═════ Material for this task

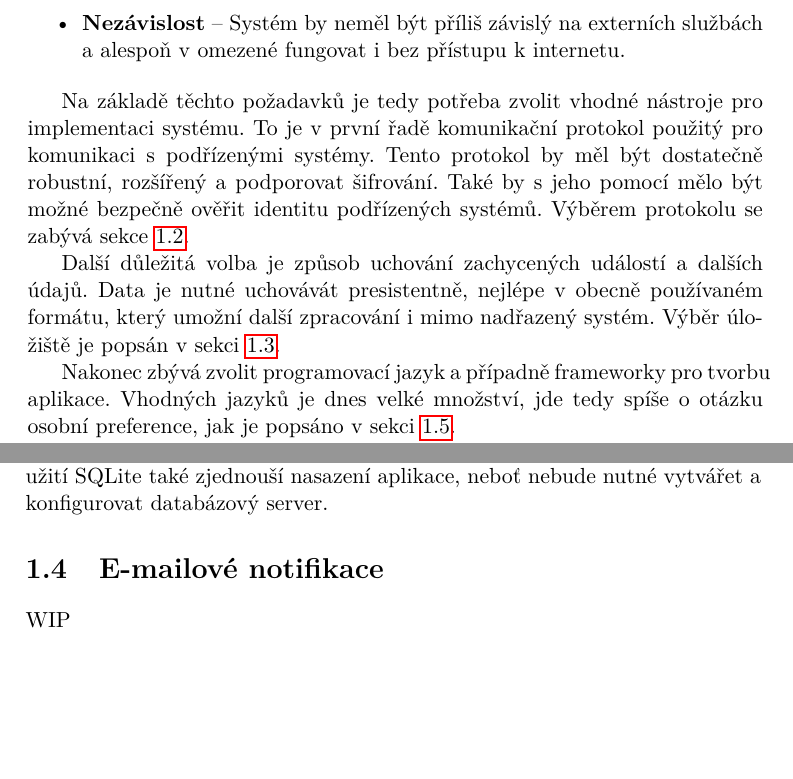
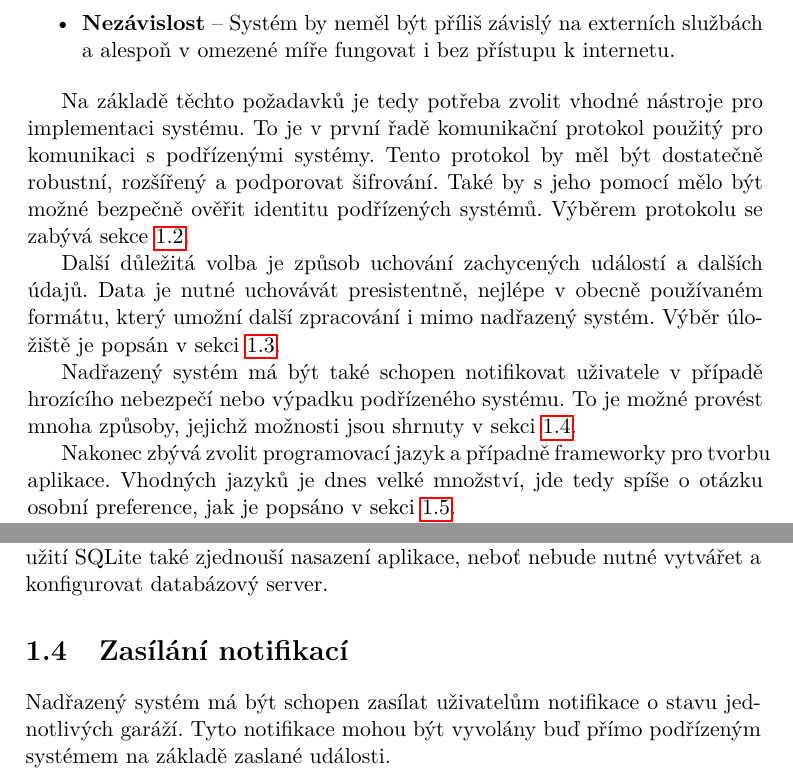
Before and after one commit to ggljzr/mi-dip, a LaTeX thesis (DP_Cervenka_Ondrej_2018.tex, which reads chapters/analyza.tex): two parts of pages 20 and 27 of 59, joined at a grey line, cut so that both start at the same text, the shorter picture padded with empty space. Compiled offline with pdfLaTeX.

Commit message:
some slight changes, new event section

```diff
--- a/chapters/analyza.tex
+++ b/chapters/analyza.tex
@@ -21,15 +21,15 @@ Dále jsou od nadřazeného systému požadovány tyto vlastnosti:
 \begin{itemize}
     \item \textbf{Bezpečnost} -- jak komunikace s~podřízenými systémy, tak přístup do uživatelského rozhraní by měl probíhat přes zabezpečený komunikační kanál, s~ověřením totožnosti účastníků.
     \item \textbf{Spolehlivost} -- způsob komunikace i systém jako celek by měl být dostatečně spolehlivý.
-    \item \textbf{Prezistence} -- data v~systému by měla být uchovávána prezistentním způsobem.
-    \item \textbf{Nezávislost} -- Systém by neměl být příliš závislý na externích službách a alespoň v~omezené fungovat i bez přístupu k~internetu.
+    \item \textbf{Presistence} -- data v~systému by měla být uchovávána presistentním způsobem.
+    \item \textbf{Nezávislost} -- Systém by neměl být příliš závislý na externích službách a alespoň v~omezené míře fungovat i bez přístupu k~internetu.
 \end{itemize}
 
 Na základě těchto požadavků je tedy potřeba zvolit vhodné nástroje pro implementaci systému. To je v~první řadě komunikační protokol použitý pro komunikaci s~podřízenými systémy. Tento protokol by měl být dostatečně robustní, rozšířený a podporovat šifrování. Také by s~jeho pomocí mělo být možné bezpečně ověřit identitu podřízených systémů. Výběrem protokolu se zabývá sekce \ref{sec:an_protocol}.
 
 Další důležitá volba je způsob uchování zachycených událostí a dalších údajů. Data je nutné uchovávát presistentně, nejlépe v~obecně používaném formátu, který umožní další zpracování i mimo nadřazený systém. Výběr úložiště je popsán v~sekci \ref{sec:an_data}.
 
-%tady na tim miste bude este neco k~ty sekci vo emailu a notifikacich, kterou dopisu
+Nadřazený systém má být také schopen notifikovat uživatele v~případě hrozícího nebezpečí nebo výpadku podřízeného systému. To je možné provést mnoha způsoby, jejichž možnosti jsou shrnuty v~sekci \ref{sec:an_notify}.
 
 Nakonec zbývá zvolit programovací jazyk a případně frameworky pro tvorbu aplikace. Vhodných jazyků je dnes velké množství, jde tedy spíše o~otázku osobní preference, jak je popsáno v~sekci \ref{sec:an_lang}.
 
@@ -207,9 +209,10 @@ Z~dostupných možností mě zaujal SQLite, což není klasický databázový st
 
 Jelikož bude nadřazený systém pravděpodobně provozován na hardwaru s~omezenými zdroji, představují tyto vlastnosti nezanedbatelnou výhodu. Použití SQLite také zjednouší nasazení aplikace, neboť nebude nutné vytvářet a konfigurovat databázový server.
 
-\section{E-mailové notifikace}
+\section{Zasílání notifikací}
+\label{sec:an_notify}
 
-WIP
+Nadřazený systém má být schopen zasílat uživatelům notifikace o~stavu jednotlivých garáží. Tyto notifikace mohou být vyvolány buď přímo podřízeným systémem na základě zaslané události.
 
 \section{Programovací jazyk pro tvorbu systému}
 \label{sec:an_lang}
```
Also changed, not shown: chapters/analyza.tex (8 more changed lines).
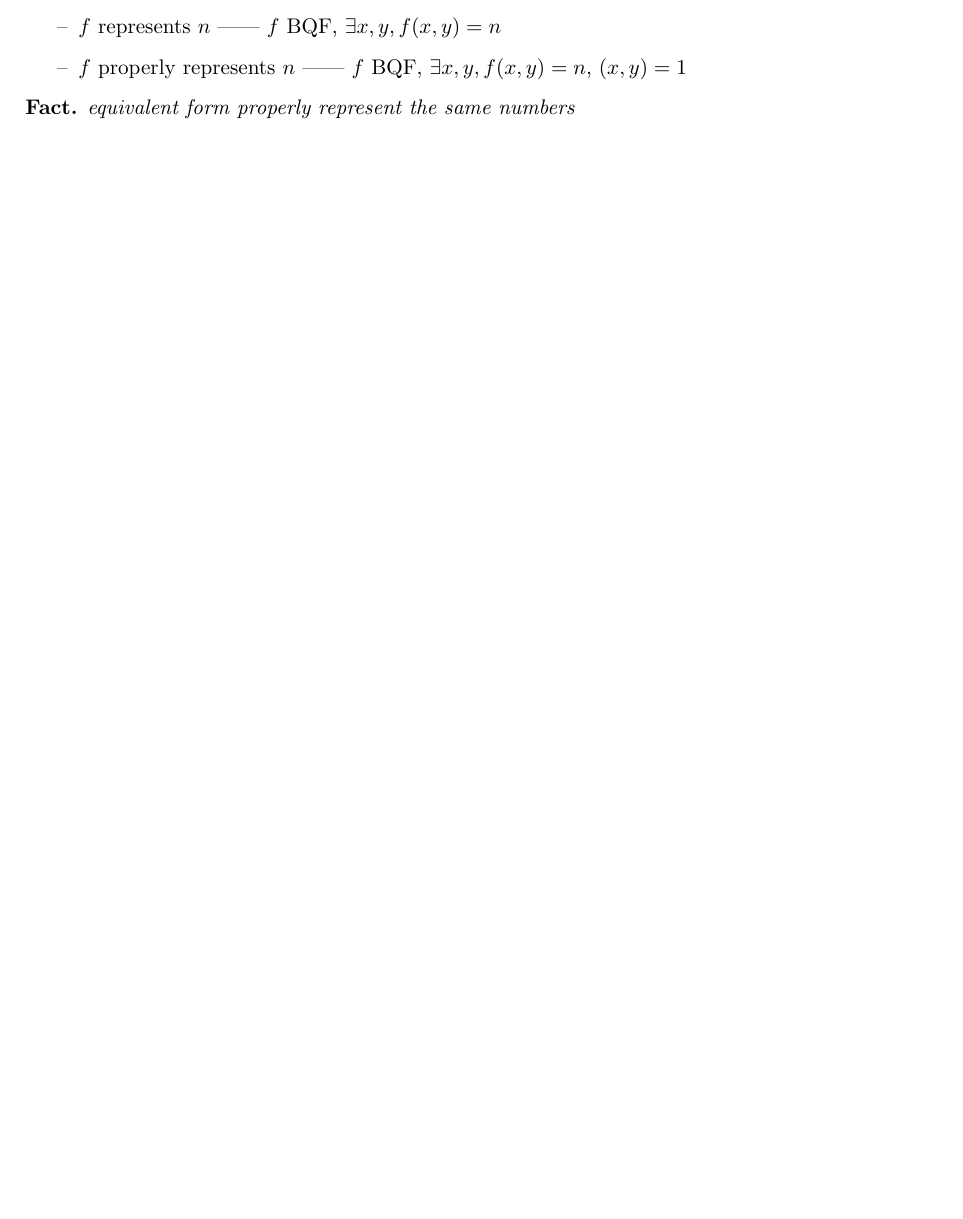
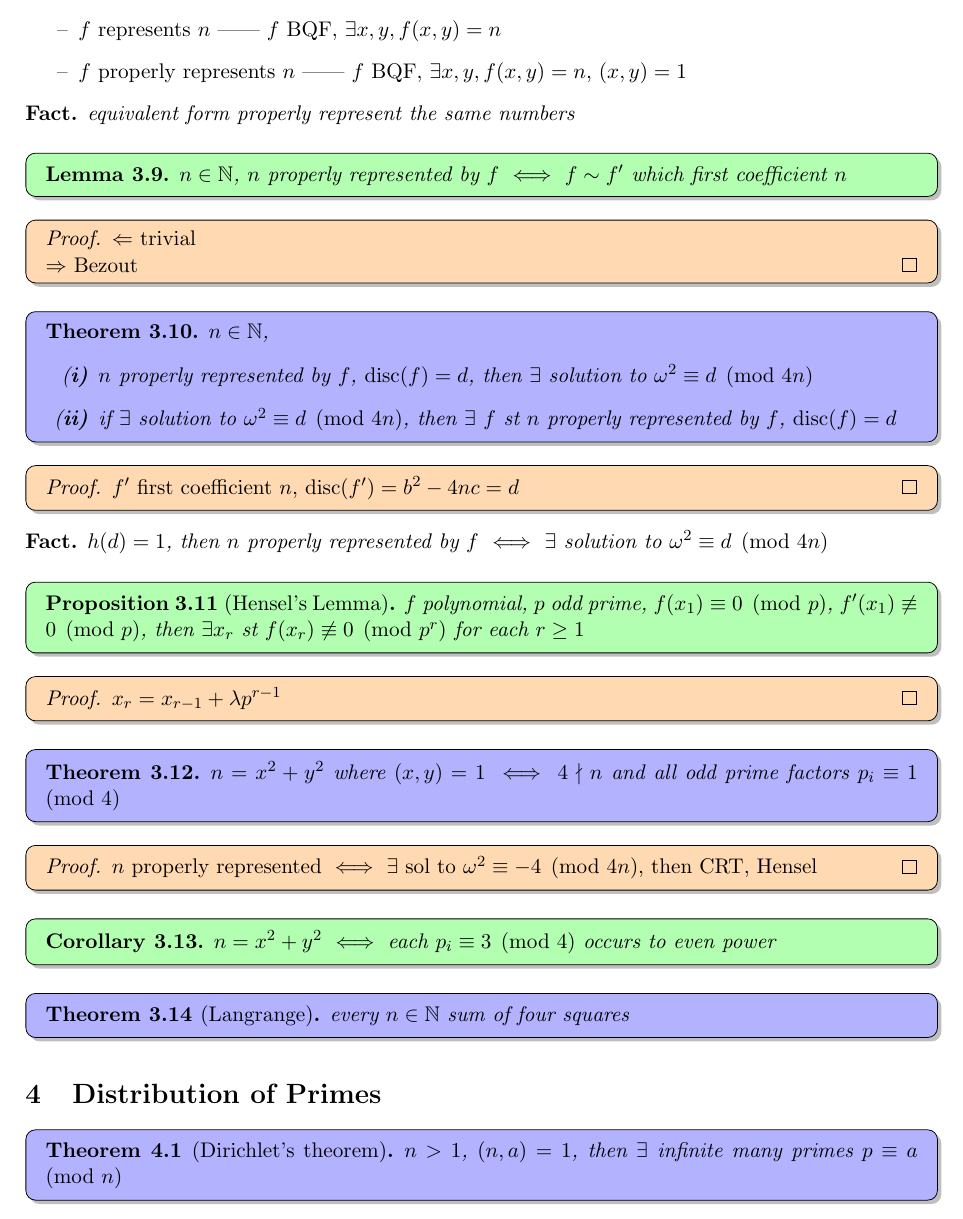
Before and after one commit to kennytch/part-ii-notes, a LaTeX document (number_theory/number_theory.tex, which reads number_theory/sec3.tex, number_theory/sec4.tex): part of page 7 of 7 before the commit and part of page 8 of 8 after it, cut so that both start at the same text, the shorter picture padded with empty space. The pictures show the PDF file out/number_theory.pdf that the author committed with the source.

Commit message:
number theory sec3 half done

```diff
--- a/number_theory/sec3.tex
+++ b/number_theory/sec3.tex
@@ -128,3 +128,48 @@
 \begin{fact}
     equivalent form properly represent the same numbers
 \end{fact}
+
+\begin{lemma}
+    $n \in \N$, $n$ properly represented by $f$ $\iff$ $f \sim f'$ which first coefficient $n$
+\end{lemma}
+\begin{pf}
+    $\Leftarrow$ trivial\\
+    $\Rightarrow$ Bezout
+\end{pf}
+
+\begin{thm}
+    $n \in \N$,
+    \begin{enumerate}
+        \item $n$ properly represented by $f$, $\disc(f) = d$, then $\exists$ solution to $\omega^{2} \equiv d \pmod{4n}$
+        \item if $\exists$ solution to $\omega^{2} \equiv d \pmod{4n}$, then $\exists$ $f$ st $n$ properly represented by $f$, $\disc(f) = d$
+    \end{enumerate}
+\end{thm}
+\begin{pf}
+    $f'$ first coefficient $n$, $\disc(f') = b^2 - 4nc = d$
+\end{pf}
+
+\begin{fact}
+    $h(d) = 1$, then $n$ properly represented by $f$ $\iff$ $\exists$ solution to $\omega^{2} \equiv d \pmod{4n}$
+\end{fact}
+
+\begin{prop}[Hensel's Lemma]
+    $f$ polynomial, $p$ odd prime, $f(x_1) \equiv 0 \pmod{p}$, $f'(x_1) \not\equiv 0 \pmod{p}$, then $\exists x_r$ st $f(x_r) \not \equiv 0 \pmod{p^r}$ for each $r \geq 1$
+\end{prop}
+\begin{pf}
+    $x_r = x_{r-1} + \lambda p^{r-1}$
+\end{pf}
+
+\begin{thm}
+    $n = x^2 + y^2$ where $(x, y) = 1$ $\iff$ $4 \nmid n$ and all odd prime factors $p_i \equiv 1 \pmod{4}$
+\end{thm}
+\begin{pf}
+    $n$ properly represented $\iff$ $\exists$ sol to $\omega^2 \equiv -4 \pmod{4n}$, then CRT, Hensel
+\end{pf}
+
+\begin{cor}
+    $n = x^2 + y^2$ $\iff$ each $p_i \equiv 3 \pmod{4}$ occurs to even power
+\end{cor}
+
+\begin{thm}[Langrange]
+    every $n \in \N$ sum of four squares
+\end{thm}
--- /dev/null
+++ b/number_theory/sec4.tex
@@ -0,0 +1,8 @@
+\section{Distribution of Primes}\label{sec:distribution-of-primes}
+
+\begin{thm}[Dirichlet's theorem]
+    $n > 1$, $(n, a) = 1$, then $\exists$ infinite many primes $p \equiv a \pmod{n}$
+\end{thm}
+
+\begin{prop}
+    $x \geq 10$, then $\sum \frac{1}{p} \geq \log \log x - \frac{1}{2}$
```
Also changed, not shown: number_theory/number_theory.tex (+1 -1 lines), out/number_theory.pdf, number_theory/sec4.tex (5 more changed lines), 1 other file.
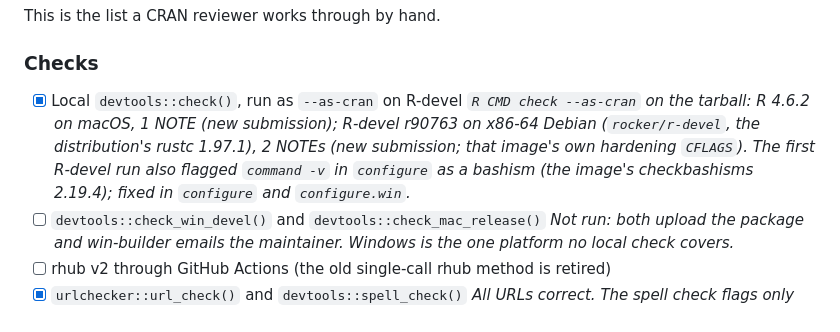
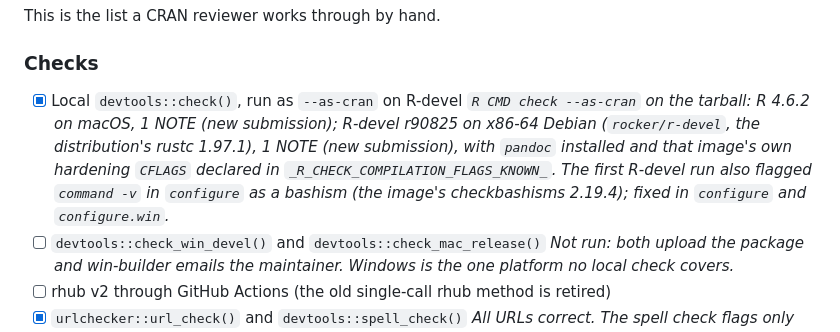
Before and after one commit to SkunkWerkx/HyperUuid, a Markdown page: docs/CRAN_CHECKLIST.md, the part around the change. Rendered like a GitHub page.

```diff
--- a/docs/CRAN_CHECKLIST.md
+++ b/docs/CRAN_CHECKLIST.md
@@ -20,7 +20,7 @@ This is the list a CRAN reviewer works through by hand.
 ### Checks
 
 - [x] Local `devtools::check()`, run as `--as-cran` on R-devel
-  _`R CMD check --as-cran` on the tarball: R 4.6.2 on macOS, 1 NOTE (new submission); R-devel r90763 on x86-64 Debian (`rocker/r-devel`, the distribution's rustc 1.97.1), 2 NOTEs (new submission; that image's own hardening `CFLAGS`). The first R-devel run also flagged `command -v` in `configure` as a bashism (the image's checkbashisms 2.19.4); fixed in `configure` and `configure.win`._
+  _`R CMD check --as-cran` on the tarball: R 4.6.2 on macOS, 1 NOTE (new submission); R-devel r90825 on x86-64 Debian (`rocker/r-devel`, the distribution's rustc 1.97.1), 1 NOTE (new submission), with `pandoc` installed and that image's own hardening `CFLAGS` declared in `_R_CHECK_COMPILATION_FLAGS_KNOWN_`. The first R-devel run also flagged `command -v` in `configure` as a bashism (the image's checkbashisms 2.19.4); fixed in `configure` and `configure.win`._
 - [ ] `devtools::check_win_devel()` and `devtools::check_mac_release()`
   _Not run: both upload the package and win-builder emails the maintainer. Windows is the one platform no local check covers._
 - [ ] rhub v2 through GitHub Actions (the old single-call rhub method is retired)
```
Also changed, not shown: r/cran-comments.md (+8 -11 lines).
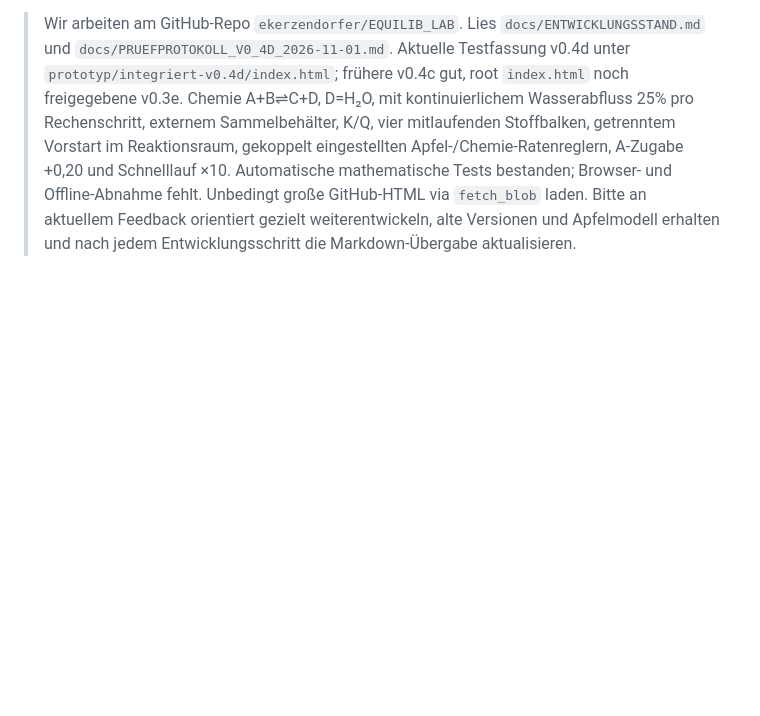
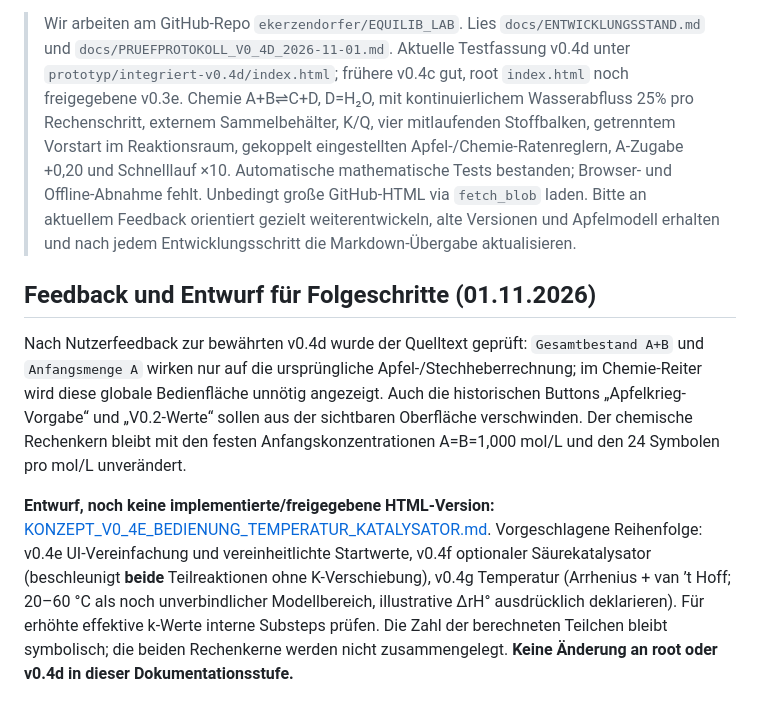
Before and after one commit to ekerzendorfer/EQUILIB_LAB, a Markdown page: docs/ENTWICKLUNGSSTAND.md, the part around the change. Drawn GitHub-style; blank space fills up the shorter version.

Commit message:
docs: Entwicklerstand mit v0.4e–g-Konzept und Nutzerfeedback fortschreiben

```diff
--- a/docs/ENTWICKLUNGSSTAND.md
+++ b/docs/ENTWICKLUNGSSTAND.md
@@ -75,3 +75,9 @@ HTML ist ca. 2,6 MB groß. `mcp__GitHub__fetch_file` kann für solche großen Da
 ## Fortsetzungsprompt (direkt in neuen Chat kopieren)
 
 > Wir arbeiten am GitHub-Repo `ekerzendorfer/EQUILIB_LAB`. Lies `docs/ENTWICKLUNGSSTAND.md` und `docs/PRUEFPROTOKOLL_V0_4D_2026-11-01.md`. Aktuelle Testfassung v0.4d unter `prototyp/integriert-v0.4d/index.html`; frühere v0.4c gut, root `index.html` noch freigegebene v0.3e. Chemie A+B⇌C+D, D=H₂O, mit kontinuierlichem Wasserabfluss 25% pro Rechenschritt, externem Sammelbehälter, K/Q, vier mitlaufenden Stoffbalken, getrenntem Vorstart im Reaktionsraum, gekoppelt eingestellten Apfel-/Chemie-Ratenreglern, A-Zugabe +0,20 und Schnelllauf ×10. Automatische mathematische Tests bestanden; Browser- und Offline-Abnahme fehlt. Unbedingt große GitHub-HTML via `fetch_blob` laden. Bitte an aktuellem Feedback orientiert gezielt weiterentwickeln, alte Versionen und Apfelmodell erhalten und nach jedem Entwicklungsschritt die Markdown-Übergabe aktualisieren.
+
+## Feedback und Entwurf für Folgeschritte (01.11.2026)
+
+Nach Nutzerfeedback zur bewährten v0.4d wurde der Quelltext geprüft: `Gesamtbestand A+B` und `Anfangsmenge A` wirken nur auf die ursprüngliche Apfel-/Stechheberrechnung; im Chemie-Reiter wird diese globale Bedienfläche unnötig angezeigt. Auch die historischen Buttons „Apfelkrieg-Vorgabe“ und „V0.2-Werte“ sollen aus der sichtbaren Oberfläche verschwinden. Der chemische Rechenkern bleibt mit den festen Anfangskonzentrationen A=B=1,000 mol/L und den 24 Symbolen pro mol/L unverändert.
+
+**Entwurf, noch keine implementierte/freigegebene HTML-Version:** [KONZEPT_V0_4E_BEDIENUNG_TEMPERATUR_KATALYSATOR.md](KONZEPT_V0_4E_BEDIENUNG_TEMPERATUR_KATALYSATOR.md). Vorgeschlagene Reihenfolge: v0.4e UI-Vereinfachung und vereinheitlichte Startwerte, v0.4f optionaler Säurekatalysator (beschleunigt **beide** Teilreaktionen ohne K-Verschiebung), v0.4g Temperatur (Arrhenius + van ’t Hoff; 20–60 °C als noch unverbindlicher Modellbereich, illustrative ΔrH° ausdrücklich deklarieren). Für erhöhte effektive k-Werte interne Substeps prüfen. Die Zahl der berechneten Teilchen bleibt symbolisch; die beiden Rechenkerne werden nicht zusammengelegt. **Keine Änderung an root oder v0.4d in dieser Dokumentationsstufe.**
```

══════════

▶ [What is expected] From the records above, pull every line that carries the word "section".

▶ [Written answer]
some slight changes, new event section
-\section{E-mailové notifikace}
+\section{Zasílání notifikací}
 \section{Programovací jazyk pro tvorbu systému}
+\section{Distribution of Primes}\label{sec:distribution-of-primes}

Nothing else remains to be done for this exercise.